That’s the boring way. It’s good, for sure, and it’s probably what I’m going to be doing this year because I just had a baby, I still haven’t recovered and I don’t have much energy to add new, cool, major changes to my life. However, for those of you who have the means and the opportunity, practicing radical renunciation is far and away the most fun way to get ready for Easter.
What do I mean by “radical renunciation”? Basically, it involves giving up stuff that you think you literally cannot do without – stuff like furniture. Or speaking. Or driving a car. The essence of the project is that you choose something which will involve massively restructuring your life for forty days. You’re not just giving up one of your habitual pleasures and then pining for it; when you give up something that seems like a necessity you actually have to come up with creative solutions to the problem of not being able to rely on it anymore.
This means that you end up spending your Lent developing new habits, new ways of doing things, new ways of seeing the world and of providing for your needs. Even if you go back to doing things the usual way when Easter arrives, it’s not going to be the same. You will have changed and grown in the course of trying to live in a new way, you’ll have learned skills – both practical worldly skills and also interior spiritual skills – that you can use for the rest of your life.
Patheos: Lent Is Coming, Hide the Kids
The biggest thing that you learn through radical renunciation is that you don’t need the things that you think you need. A lot of the time we take the most ludicrous luxuries for granted. Things that weren’t even invented fifty years ago or that the vast majority of the world lives without are seen as basic necessities.
This attitude leads to ingratitude, and also to anxiety.
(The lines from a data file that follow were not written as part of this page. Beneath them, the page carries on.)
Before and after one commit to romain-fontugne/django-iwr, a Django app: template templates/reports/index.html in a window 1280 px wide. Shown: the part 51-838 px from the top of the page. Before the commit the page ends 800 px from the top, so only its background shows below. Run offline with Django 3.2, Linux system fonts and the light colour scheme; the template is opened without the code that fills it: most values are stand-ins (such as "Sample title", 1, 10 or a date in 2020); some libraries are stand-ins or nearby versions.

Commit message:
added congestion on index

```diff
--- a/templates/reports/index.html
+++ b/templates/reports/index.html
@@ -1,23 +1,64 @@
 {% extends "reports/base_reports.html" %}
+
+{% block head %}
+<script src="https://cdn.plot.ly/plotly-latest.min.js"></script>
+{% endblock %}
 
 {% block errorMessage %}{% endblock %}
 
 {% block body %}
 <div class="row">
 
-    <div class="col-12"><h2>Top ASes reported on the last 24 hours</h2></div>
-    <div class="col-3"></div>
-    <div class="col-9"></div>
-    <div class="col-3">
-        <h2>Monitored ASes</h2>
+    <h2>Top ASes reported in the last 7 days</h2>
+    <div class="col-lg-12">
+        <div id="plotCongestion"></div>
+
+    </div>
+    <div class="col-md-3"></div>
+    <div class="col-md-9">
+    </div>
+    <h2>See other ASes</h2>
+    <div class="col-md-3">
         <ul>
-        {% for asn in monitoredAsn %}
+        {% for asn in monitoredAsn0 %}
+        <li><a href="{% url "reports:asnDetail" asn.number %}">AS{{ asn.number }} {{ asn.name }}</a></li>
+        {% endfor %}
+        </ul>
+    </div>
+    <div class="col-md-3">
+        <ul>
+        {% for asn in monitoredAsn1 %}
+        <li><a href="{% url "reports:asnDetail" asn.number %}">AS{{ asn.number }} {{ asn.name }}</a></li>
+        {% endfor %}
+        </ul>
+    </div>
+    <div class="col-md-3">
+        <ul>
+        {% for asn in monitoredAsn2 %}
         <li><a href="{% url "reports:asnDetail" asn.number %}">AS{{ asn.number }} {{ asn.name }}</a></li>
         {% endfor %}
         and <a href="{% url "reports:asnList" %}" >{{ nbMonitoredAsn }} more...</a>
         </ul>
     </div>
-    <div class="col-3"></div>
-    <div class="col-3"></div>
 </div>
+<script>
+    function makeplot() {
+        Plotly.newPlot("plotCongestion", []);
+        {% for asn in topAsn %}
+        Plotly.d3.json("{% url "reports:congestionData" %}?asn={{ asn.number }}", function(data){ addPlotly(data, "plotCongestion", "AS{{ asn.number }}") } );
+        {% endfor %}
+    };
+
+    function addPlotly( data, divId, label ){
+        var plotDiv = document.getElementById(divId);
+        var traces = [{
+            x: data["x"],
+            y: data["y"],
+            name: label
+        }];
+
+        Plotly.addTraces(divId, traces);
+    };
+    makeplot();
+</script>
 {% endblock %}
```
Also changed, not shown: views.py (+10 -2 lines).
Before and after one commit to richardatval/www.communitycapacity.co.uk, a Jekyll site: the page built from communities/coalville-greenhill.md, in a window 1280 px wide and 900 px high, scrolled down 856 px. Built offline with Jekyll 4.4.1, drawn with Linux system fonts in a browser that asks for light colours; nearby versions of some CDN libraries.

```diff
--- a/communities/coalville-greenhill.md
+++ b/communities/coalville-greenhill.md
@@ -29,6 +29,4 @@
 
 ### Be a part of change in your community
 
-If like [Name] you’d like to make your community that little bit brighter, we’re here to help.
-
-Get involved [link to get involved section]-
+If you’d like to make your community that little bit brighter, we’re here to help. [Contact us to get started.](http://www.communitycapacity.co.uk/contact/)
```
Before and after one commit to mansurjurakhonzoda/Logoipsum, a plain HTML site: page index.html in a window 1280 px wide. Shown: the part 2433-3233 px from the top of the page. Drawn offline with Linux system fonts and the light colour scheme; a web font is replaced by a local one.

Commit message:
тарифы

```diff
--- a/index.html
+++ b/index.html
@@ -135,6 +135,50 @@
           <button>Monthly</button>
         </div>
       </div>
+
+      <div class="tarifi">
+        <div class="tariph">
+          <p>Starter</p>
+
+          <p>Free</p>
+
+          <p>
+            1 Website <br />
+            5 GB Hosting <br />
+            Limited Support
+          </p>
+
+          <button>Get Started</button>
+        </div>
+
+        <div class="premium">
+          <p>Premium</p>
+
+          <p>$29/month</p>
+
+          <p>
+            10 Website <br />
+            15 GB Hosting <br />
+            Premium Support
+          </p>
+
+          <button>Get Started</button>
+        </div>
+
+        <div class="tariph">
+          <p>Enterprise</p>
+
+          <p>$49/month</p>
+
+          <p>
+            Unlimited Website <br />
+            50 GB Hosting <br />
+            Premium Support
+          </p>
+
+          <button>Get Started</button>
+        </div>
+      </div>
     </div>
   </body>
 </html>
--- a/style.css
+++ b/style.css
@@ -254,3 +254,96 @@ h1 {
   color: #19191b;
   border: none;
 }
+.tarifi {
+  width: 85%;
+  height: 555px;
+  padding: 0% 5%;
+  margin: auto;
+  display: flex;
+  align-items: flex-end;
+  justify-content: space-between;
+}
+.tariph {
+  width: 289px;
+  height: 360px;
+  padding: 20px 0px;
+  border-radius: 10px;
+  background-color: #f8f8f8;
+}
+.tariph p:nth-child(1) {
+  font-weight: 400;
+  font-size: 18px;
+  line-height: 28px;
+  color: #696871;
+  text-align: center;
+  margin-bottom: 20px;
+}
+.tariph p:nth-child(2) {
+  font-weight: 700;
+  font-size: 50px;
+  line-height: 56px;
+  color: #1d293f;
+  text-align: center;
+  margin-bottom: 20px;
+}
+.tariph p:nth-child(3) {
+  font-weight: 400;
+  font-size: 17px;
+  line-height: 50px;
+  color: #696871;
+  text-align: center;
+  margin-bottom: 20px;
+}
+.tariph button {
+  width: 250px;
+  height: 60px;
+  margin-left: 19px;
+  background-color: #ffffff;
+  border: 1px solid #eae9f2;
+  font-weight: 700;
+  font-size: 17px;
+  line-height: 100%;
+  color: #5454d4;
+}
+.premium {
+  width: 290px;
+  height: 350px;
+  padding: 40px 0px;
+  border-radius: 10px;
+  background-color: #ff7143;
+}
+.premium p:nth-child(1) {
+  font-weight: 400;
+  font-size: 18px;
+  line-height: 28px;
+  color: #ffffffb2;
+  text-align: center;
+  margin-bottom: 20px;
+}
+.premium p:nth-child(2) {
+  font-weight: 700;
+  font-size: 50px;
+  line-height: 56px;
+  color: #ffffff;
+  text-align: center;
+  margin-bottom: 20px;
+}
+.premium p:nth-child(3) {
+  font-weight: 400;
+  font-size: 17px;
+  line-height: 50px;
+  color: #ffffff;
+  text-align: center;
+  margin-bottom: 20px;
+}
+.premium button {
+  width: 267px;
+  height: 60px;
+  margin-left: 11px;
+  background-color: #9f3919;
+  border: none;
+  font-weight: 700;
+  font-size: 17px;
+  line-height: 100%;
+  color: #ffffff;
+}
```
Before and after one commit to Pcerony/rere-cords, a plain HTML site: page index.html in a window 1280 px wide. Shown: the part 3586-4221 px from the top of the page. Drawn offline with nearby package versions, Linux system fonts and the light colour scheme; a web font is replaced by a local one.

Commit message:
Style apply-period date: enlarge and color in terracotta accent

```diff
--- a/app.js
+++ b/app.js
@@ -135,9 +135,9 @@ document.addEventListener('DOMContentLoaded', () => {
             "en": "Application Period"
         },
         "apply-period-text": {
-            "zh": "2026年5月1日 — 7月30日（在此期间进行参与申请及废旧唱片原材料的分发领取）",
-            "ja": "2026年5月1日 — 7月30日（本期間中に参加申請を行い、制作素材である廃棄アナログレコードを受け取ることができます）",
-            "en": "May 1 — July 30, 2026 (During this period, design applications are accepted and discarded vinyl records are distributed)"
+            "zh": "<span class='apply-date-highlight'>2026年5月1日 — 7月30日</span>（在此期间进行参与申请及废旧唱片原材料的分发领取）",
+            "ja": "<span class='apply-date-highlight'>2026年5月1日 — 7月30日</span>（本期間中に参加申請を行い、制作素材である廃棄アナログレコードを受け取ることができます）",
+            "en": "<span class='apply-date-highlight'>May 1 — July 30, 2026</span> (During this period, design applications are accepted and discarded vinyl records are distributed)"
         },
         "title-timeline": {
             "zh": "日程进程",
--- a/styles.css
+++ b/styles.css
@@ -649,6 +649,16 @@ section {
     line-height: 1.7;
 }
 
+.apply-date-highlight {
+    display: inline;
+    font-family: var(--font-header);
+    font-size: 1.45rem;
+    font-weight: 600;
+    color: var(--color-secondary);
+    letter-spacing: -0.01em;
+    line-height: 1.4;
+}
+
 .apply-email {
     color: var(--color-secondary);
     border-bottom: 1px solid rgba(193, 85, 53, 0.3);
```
If you think that hot running water is a basic right that you’re owed by the universe then you will become inordinately angry and irritable when the hot water tank runs out. You might know, in theory, that modern plumbing is something that you should be grateful for – but you’re probably not actual actively grateful for it very often. And if something happens to your hot water that can’t be fixed in an afternoon, it feels like a huge imposition.
If you voluntarily give up things that seem this basic, you gain a huge amount of perspective. You learn genuine gratitude, you practice solidarity with those who don’t have the goods that you take for granted, and you also come away with the knowledge that it’s not actually that big a deal to go without. It means that when involuntary privation springs up on you in the course of your life you’re better equipped to deal with it, and that when you see other people suffering privation you have a much better idea of what that actually entails.
Plus, when you give something up on purpose you get to approach privation as a kind of adventure. This means that you actually end up having a lot of fun. Instead of just fruitlessly putting to death your bad habits for forty days and then resurrecting them unchanged on Easter, you engage in a kind of mortification which leads to genuine renewal.
So, with that in mind, I’m going to offer a few ideas for radical things that you might consider giving up. Some of these are things that I’ve tried myself, others are things friends have tried. I’ll give an idea of what the benefits are, a few tips for making it fruitful rather than frustrating, and some ideas for how to scale each one to your actual circumstances so that you don’t end up biting off more than you can chew.
And maybe a few others depending on how much time I have and whether anyone is reading them.
Melinda Selmys is a queer Catholic homeschool mom, author of six books, mother of seven. She blogs at Catholic Authenticity and is @melindaselmys on Twitter. This article originally appeared on Patheos